They're barely back before Cathy is taken by Cheverin, and Jack jumps into an SUV and takes off after her, leading to a car chase that is average, and by that I mean that it has a lot of blurry motion and I could barely tell what was going on. Jack finally saves Cathy by lifting something and--well, I'm not sure exactly what, because we literally could not see what he did to bring the vehicle down. They get on a big plane back to the states, where Jack figures it all out, while Cathy marvels that her boyfriend is this tactical geopolitical genius--it's a tough sell, but it's done with such straightfaced sincerity that it works, barely. Cathy also gets to supply the crucial clue, proving that she's not just there to ooh and ahh over the boys! So we go to the climax, which I won't even discuss, except to say that there's ANOTHER editing error in which we see Jack and the villain grappling outside the van with the bomb... and next thing you know, Jack is driving the van with the bomb, with the villain in the back. Hmmm, how did all that come about? Secondly, I would have thought that detonating a bomb capable a leveling lower Manhattan right next to the 130-year-old Brooklyn Bridge would danage the structure slightly, but dang it all if that thing isn't better designed than ALL of us thought! Geez-o-Pete!
< < < SPOILERS END
So, it's too bad, because this could have been an excellent action film, all the parts were there, it has the right cast, it has a quite good script, but I think the problem is Branagh's direction.
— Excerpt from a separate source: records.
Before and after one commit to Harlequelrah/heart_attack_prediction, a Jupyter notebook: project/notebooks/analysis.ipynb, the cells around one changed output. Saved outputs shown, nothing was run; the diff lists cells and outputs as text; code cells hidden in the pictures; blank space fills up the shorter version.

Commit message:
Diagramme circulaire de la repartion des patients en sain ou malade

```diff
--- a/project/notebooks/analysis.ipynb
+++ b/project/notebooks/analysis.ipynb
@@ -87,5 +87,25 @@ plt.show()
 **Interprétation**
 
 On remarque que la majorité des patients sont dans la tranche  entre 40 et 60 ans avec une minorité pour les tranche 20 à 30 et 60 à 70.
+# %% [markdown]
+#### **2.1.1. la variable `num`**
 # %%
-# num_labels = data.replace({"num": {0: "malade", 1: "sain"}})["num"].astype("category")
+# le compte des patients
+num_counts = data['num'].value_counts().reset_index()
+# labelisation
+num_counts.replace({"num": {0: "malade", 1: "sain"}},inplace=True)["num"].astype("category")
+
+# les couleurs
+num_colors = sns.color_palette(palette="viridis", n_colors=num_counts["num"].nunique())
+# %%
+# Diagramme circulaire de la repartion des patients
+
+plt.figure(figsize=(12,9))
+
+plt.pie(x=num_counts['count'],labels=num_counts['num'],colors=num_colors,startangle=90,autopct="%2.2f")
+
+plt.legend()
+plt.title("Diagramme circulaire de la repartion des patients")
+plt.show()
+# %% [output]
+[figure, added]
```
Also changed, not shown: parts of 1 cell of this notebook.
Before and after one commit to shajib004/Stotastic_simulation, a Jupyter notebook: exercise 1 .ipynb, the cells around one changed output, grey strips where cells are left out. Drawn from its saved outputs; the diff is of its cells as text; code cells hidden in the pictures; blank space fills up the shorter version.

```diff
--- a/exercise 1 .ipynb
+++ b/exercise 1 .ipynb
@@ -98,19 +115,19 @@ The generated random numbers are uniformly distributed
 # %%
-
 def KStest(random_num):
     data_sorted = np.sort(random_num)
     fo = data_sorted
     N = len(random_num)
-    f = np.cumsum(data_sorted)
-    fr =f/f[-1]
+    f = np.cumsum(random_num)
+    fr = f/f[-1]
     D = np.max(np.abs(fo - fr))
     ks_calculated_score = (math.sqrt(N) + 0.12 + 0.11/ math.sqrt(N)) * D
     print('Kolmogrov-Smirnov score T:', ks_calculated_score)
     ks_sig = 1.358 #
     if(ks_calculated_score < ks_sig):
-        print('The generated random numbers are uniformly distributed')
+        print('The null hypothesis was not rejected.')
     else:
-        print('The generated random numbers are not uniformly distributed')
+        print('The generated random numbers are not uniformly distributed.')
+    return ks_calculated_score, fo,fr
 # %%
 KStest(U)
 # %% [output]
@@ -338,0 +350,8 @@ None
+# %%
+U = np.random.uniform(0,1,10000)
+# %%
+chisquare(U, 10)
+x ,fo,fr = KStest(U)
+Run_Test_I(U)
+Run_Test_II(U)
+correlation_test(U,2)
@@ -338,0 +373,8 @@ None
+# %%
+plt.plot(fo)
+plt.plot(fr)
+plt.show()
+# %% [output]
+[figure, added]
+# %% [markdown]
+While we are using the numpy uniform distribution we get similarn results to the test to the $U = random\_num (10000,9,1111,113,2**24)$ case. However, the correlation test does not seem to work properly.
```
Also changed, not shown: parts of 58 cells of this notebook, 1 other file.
He's missing a very specific thing in his direction, and that is a certain je ne sais quois. He's too timid, too respectful, whatever it is that keeps him from really making a sequence exciting for an audience. The most obvious failure is the centerpiece tower break-in. This sequence bears comparison with the Langley break-in from the De Palma Mission: Impossible [and this is also co-written by David Koepp, who wrote that film] or the skyscraper break-in from Mission: Impossible 4, in that it is crying out for a lot of style, to really be SOLD as the big centerpiece, which means a big start, a tense middle and a big finish, and this one has none, except a particularly weak end. Frankly, I think if this sequence had been great, the film would have been a hit. Remember at the end of the skyscraper sequence in MI4 where you were like "Holy shit! That was amazing! I love this movie!" and they could have read Pinter for the rest and you'd still like it. I don't know why Paramount didn't take back control and re-edit it, because something could have been made, and they DID spend a lot of money on this movie.
Anyway, then you think back on the bathroom hand-to-hand fight, and how if it had been a Bourne film, that could have been shockingly brutal. And then the chase to catch Cathy, which has a nice emotional element, but comes to very little, and bleeds directly into the finale, and by now it's all starting to get a bit tired.
So, really too bad, because we almost got a really good spy movie with a lot of interesting personal elements, and we almost launched a new franchise that could have been really interesting and borne fruit. Maybe it'll do well enough overseas or Paramount will just be tenacious enough to shove through a sequel, but for God's sake, don't let Branagh near it. Unless you want competent and pretty good instead of amazing and unbelievable.
It's pretty good, it could have been great.